Quick Tip: Returning a Substring From an Oracle/MySQL Text Field (From the Start Or the End)

Miscellaneous , Oracle 2 Comments »

In addition to the normal aggregate functions (Count, Sum, Avg, etc.), most database implementations of SQL also include functions for manipulating string values.  One of those is substr(), which allows you to extract a substring of the text value in a database field by specifying the start position and the number of characters. 

So if you wanted to extract the first 5 digits of a 9-digit postal code from your "zipCode" field.  You could do it like so:

select substr(zipCode,1,5) as mainZip...

...where 1 is the starting position and 5 the number of characters.  If you knew that the format of all the zip codes was "xxxxx-xxxx", then you could also retrieve the last 4-digits by moving the starting position and adjusting the character count:

select substring(zipCode,6,4) as extendedZip...

But what if you had strings where you wanted to extract the last 4 letters in the string, but the string length varied, like these values:

Professor - GVPT
Assist. Professor - LTSC
Prof. Emeritus - ENGR

You could use the length() function to get the full length of the string and then subtract one less than the number of characters you want from it to get the starting position:

select substr(nameDept,length(nameDept)-3,4) as dept...

...but Oracle and MySQL provide a simpler method:  you can designate the starting position from the right end of the string by using a negative number:

select substr(nameDept,-4,4) as dept...

Table normalization verses long-term data storage

Miscellaneous , Oracle , Web development 1 Comment »

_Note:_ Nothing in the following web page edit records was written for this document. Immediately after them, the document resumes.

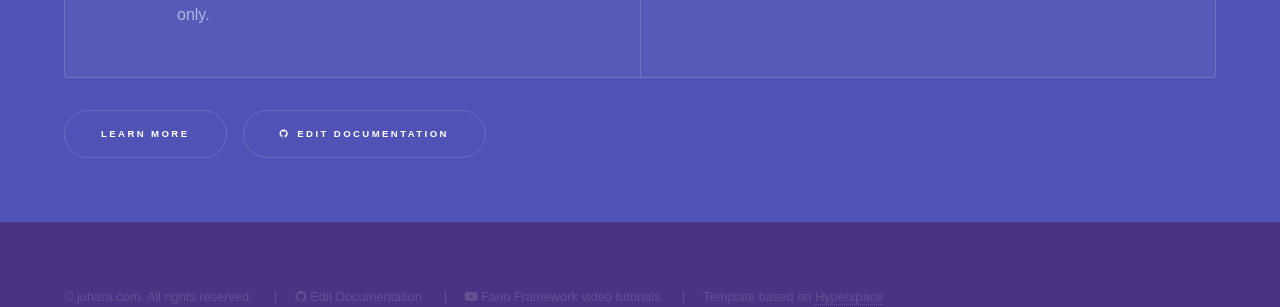
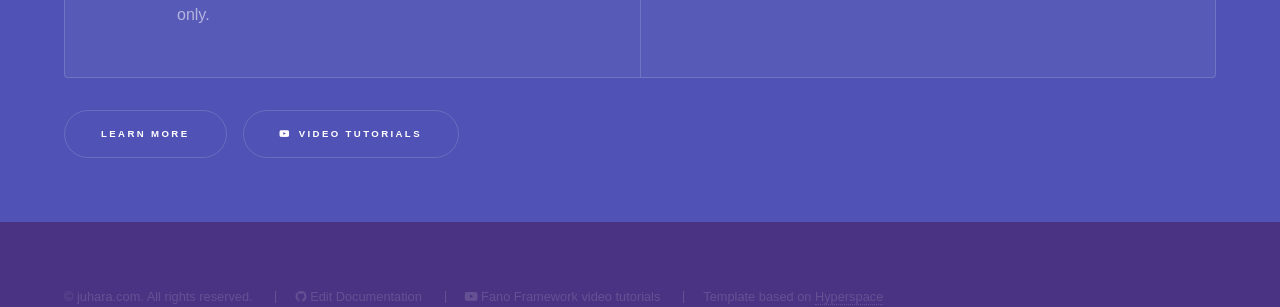
Before and after one commit to fanoframework/fanoframework.github.io, a Jekyll site: the page index.html, which Jekyll copies as it is, in a window 1280 px wide and 900 px high, scrolled down 1522 px. Shown: the part 534-841 px from the top of the window. Built offline with Jekyll 4.4.1, drawn with Linux system fonts in a browser that asks for light colours.

Commit message:
make video tutorial prominent

```diff
--- a/index.html
+++ b/index.html
@@ -143,8 +143,8 @@ Free for personal and commercial use under the CCA 3.0 license (html5up.net/lice
 
                 <ul class="actions">
                     <li><a href="/documentation" class="button">Learn more</a></li>
-                    <li><a href="https://github.com/fanoframework/fanoframework.github.io"
-                    class="button icon fa-github">Edit Documentation</a></li>
+                    <li><a href="https://www.youtube.com/channel/UCaPzzTCYRDs7pH9k-FtUHBQ"
+                    class="button icon fa-youtube-play">Video Tutorials</a></li>
                 </ul>
             </div>
 
```
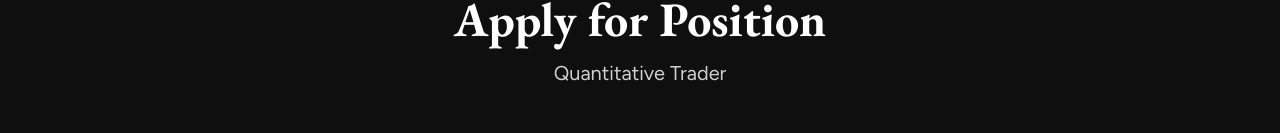
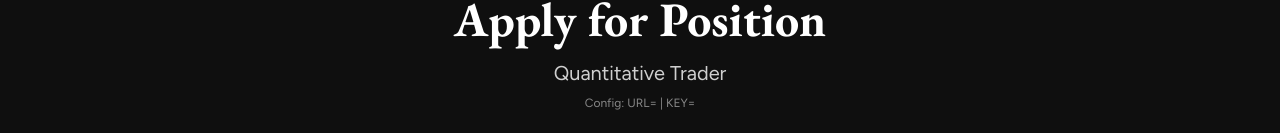
Before and after one commit to adiobscap/adiobscap.github.io, a Next.js app: page /careers/quantitative-trader/apply in a window 1280 px wide. Shown: the part 237-370 px from the top of the page. Built offline with nearby package versions, Linux system fonts and the light colour scheme; no server answers.

Commit message:
Add production debugging for environment variables

```diff
--- a/src/app/careers/quantitative-trader/apply/page.tsx
+++ b/src/app/careers/quantitative-trader/apply/page.tsx
@@ -96,6 +96,10 @@ export default function QuantitativeTraderApplyPage() {
         <div className="text-center mb-12">
           <h1 className="font-title text-4xl md:text-5xl font-bold mb-4">Apply for Position</h1>
           <p className="text-xl text-white/80">Quantitative Trader</p>
+          {/* Debug info */}
+          <div className="text-xs text-white/50 mt-2">
+            Config: URL={!!process.env.NEXT_PUBLIC_SUPABASE_URL} | KEY={!!process.env.NEXT_PUBLIC_SUPABASE_ANON_KEY}
+          </div>
         </div>
 
         {/* Application Form */}
--- a/src/lib/supabase.ts
+++ b/src/lib/supabase.ts
@@ -15,6 +15,12 @@ if (!supabaseUrl || !supabaseKey) {
   console.error('Missing Supabase environment variables!')
   console.error('URL:', supabaseUrl)
   console.error('Key exists:', !!supabaseKey)
+  console.error('NODE_ENV:', process.env.NODE_ENV)
+
+  // Alert in production for debugging
+  if (typeof window !== 'undefined') {
+    alert(`Supabase config error: URL=${!!supabaseUrl}, Key=${!!supabaseKey}`)
+  }
 }
 
 export const supabase = createClient(supabaseUrl, supabaseKey)
```
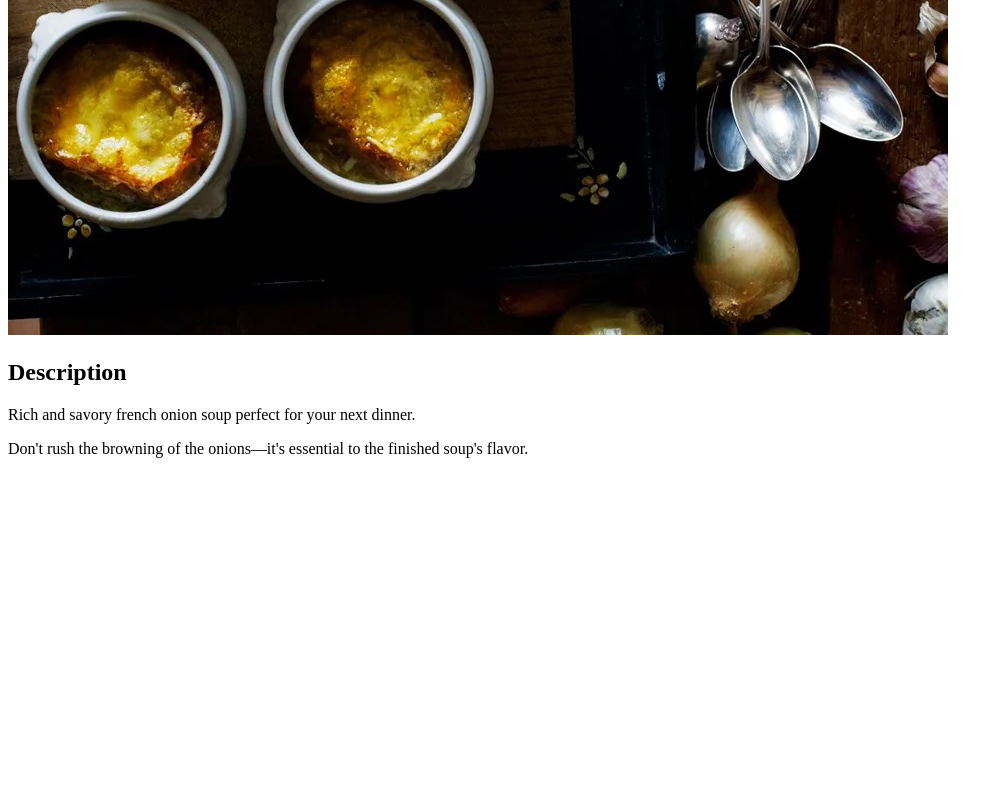
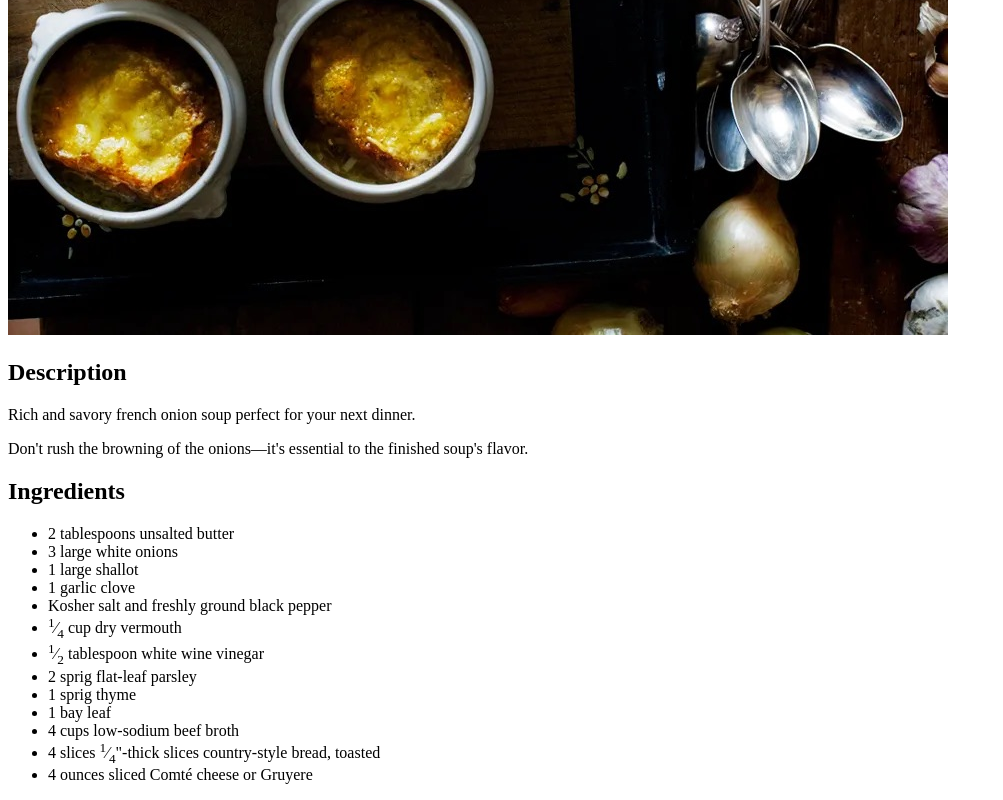
Before and after one commit to eshealy/odin-recipes, a plain HTML site: page recipes/french-onion-soup.html in a window 1280 px wide. Shown: the part 317-1117 px from the top of the page, without its empty margins (0-1003 px from the left). Before the commit the page ends 800 px from the top, so only its background shows below. Drawn offline with Linux system fonts and the light colour scheme.

Commit message:
Add ingredient section

```diff
--- a/recipes/french-onion-soup.html
+++ b/recipes/french-onion-soup.html
@@ -12,5 +12,21 @@
     <h2>Description</h2>
     <p>Rich and savory french onion soup perfect for your next dinner.</p>
     <p>Don't rush the browning of the onions—it's essential to the finished soup's flavor.</p>
+    <h2>Ingredients</h2>
+    <ul>
+        <li>2 tablespoons unsalted butter</li>
+        <li>3 large white onions</li>
+        <li>1 large shallot</li>
+        <li>1 garlic clove</li>
+        <li>Kosher salt and freshly ground black pepper</li>
+        <li><sup>1</sup>&frasl;<sub>4</sub> cup dry vermouth</li>
+        <li><sup>1</sup>&frasl;<sub>2</sub> tablespoon white wine vinegar</li>
+        <li>2 sprig flat-leaf parsley</li>
+        <li>1 sprig thyme</li>
+        <li>1 bay leaf</li>
+        <li>4 cups low-sodium beef broth</li>
+        <li>4 slices <sup>1</sup>&frasl;<sub>4</sub>"-thick slices country-style bread, toasted</li>
+        <li>4 ounces sliced Comté cheese or Gruyere</li>
+    </ul>
 </body>
 </html>
```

I'm currently working on an application that involves long-term storage of assessment data. Users submit records of their activities and assess their performance, and then reviewers look over those assessments and denote whether they agree or disagree with them. Each assessment database record is related to a reviewer through the unique reviewer id that is part of the assessment record, and I can use that relationship to retrieve the reviewer's name whenever I display the assessment record.

It's a standard example of table normalization. If the reviewer's name was stored within the assessment record itself, and the reviewer changed their name for some reason (marriage, divorce, mid-life crisis, etc.), the application would have to update the name in both the reviewer's record AND the assessment record. But by using the reviewer's id in the assessment record to establish a relationship between the assessment record and the reviewer record, the reviewer's name only needs to be recorded or updated once.

However, this project will entail keeping the assessment data for an undetermined number of years. With the data arrangement I just described, that means I would have to store the assessment records and all of the related reviewer records if I want to be able to keep showing the name of the reviewer when looking at older assessment records. That could result in keeping a lot of extra data about reviewers (addresses, e-mail addresses, logins, passwords, etc.) who are no longer associated with the program simply because we need to keep their name tied to the assessments.

I think this is one of those situations where it makes sense to repeat a little data. Recording the reviewer's name in the assessment records allows me to let the administrative users of the application delete reviewer user accounts without impacting historical data. It means a bit more work in keeping the reviewer's name the same in both records, but in the long run I think it's worth the effort.

Oracle and The CFDBINFO tag: More Tables Than I Bargained For

ColdFusion , Oracle 6 Comments »

I was trying out the ColdFusion 8 <cfdbinfo> tag for the first time today, attempting to retrieve the names of all of the tables in a particular Oracle datasource. I used a <cfdump> to return the results, and I was startled to see a query object containing over 2,000 records.

A bit more than the 35 records I was expecting.

All of the unexpected entries were system tables or views. I have no idea what purpose they serve or if they're even part of the datasource per se. It's possible it's an anomaly resulting from the way our DBAs have our Oracle server configured, rather than something that will affect anyone trying to use the <cfdbinfo> tag against an Oracle database, but I thought it worth sharing.

Fortunately, I should be able to use the "pattern" attribute of <cfdbinfo> to retrieve just the tables I need for my purpose.